One figure, reappearing in multiple roles…
I visited the city on Wednesday, August 9, the city being my city, Philadelphia. My husband had a meeting at his downtown office and I decided to take the ride in and go look around.
It was a beautiful day. I rarely go into Philadelphia anymore, but for many years I was here every day – I worked in several different locations (for the same employer) in Center City and in the historic district. I also drove all over the place for my job, so I know a lot about the entire city; but it’s the hub of things I want to talk about today.
On this walk, I visited two of my favorite art pieces, both public art. I’ll show you a little bit and then, if you are interested, you can find more info on the internet or…you can visit Philadelphia!
All right. We’ll start with some relief sculptures on this building.
It’s the US Courthouse (now Robert C Nix Federal Building) and the William Penn Annex of the post office. The building is quite large – it extends a half block on Market Street and goes all the way through the block to Chestnut Street.
The reliefs I am interested in are along the 9th street facade. They were the work of Edmond Amateis and commissioned by the government through the WPA to ornament this 1930’s building.
They depict mail delivery and show it taking place in far-flung locations. I have always loved these sculptures for their style and beauty, and for the idea that mail delivery unites the world, with people working hard to get a letter where it needs to go.
Here they are: they are arranged in two pairs. You will notice a difference in the look of the reliefs – two were in the sun and two in shadow.
First, the cowboy and the city postman:
Next, mail delivery in the tropics and in the far north:
Every time I am in the neighborhood I stop to take a look. For more information look here.
Now, my other favorite. It’s Dream Garden, a huge mosaic located in the lobby of the Curtis Center at 6th and Walnut Streets, right next to the Independence Hall complex.
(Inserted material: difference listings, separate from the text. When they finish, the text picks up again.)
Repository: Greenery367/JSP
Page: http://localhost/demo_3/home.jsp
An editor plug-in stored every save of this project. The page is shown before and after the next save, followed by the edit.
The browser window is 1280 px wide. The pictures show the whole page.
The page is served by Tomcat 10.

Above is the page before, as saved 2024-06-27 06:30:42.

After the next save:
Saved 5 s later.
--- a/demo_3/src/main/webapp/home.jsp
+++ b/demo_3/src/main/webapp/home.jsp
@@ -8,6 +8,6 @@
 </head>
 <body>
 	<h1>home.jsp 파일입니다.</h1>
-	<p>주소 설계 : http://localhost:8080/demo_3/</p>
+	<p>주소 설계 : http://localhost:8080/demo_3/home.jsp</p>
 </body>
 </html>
I worked in a building around the corner for some time and when I needed a respite, I’d come over and visit the mural.
It was designed by Maxfield Parrish and created by the Tiffany studios. Many many small pieces of glass, iridescent, opaque, all glowing. It was installed in 1916 in this building, at the time the home of Curtis Publishing (Ladies Home Journal, Saturday Evening Post). The building itself is fascinating and beautiful, but I am showing you just the mosaic today.
As a note – there are a lot of pictures on the internet, better than mine – here is its official entry by its owner, Pennsylvania Academy of the Fine Arts.
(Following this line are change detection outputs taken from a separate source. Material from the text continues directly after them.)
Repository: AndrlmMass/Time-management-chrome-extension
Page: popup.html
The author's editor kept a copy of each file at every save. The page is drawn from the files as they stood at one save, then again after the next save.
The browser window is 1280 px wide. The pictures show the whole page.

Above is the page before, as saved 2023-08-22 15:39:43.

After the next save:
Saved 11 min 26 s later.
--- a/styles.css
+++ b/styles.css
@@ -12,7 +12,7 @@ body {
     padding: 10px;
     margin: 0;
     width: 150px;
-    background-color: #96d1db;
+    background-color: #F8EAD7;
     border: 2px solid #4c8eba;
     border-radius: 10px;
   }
The mosaic was almost lost to the city about 20 years ago, when its owner died and the heir proposed selling it to a Las Vegas casino. In a complicated transaction with public donations and the cooperation of other beneficiaries under the will, the mosaic became the property of PAFA and is now protected as a historic object.
I noticed some “band-aids” on the mosaic that were not there when I last saw it.
A bit of research told me that construction elsewhere in the building had shaken the structure a year ago and damaged the mosaic. I can’t find details on what the restoration plan is, except that it is being studied for repair. I feel better knowing it is in the care of a museum, at least. Anyway, my pleasure was not diminished by the “band-aids”.
All right, now you’ve seen them. My favorites.
Mail art postcard,
First I made the background of collaged magazine papers. Then I drew the bridge and other details with India ink. Last, the little red figure was set in place.
There, my part of the story ends, and you supply your own next chapter.
These paintings are 8″ x 8″, done in acrylics, June, 2017.